- Rashmi Doraiswamy
Actor, writer, theatre activist, script-writer Balraj Sahni’s hundredth birth anniversary (1 May 1913 – 13 April 1973), is being celebrated this year. This article is a tribute to his work in the Hindi cinema (from 1946, with the films Insaaf, Dharti ke Lal and Door Chalein to 1977 with the posthumously released film, Amaanat).
The Party’s policy was genuinely nationalistic in its outlook, while at the same time being in tune with true internationalism…. The devotion with which the party workers used to work for the IPTA had won them everyone’s respect. … Even their enemies could not help admiring the disciplined way these communist workers organized everything”. Although Sahni subsequently left the Party, P. C Joshi remarks that “His heart was so generous and his loyalty so great that he never blamed the party but took all the blame on himself, and remained loyal to the party and served it as and when he could”. Sahni remained committed to socialism as a political ideology, to theatre, and became a major actor in the Hindi film industry. He continued to write – his first book had come out in 1936 – prose, plays, poetry, travelogues throughout his life. Sahni straddled the three worlds of theatre, cinema and literature effortlessly and made a mark for himself in all three. He was awarded the Soviet Land Nehru Award for his travelogue Mera Roosi Safarnama and the Padma Shri in 1969.
Balraj Sahni’s commitment to Marxism-Leninism and the collective spirit in art, did not blind him to the negative sense of power that belonging to a collective such as a political group could induce in people: “The moment I became a card-holding member of the Party, I began undergoing a mental transformation. I took to evaluating art wholly in terms of political expediency. … In fact, I was getting to be a petty dictator”. Likewise, his being in the industry for decades, did not convert him into an individualist, who could not see the larger systemic changes that the industry was undergoing, with the star system getting entrenched and the studio system changing.
Balraj Sahni’s work in the Hindi film industry (he also worked in films in Punjabi), spanned a wide spectrum of genres.
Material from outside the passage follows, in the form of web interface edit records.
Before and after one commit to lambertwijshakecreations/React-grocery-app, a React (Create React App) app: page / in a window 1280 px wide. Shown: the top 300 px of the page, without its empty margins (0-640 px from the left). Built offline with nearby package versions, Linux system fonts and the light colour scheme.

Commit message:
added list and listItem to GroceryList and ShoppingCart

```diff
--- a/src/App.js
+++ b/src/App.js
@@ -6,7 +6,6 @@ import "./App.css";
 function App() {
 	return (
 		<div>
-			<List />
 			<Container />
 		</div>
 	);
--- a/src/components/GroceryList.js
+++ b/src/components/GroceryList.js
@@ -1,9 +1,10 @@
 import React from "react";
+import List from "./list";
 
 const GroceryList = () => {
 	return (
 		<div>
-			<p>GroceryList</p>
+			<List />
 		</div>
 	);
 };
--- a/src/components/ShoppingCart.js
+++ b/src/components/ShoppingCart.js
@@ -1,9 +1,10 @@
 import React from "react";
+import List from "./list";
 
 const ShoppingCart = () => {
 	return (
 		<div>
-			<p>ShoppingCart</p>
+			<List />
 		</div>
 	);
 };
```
He acted in war films (Haqeeqat),in dacoit films (Paraya Dhan), in adaptations (Kabuliwala, based on Tagore’s story, high in literary value; Hanste Zakhm, based on popular writer Gulshan Nanda’s novel), in melodramas, in women’s films, neo-realist films within the industry (Do Bigha Zameen)…. He also has the distinction of having played the central character in the landmark Indian New Wave film, Garam Hawa. As such his oeuvre as an actor was a rich and varied one.
Balraj Sahni’s work is interesting because it creates a crossroad for several distinct, if not disparate tendencies in the cultural scenario of the three decades of post-independence India. What would have remained distinct or separate paths in this scenario, were forced to intersect because of the person and persona of Balraj Sahni.Here was a theatre actor and activist working in cinema; an IPTA activist with its left,secular, democratic views working in an industry that by the sixties had given up on the Nehruvian-Gandhian vision in its narratives; an urban, educated intellectual who could act out convincingly roles as varied as the poor peasant in Do Bigha Zameen, the arrogant patriarch (Anpadh) or the poor Afghan migrant (Kabuliwala); an actor, whose natural proclivities lay with the realist mode, but who acted for the most part in melodramas…. In fact, Balraj Sahni’s tryst with the Hindi cinema sharply poses the question of the relationship between realism and melodrama; between the actor, his persona and star status; between progressive views and moribund values in film narratives; of the personal intersecting with the public….
Most of the films Balraj Sahni acted in in the Hindi film industry were what could be broadly categorized as melodramas. Melodrama, a form that combines music and drama, has its antecedents in theatre (particularly the medieval morality play), literature, opera, folk songs, and ballad. According to Ben Singer “Melodrama as it generally is used today refers to a set of subgenres that remain close to the heart and hearth and emphasise a register of heightened emotionalism and sentimentality”. In India, music has been a very important part of the classical and folk traditions of theatre and other performances, including those that involve narrations. Melodrama was part of the Parsi theatre that was to influence Indian cinema. Indian filmmakers also drew their own kind of inspiration from Hollywood and European cinemas, adapting the influences to their requirements. The melodrama in the Hindi cinema is thus a hybrid mode and often has mythological or allegorical undercurrents in the narrative.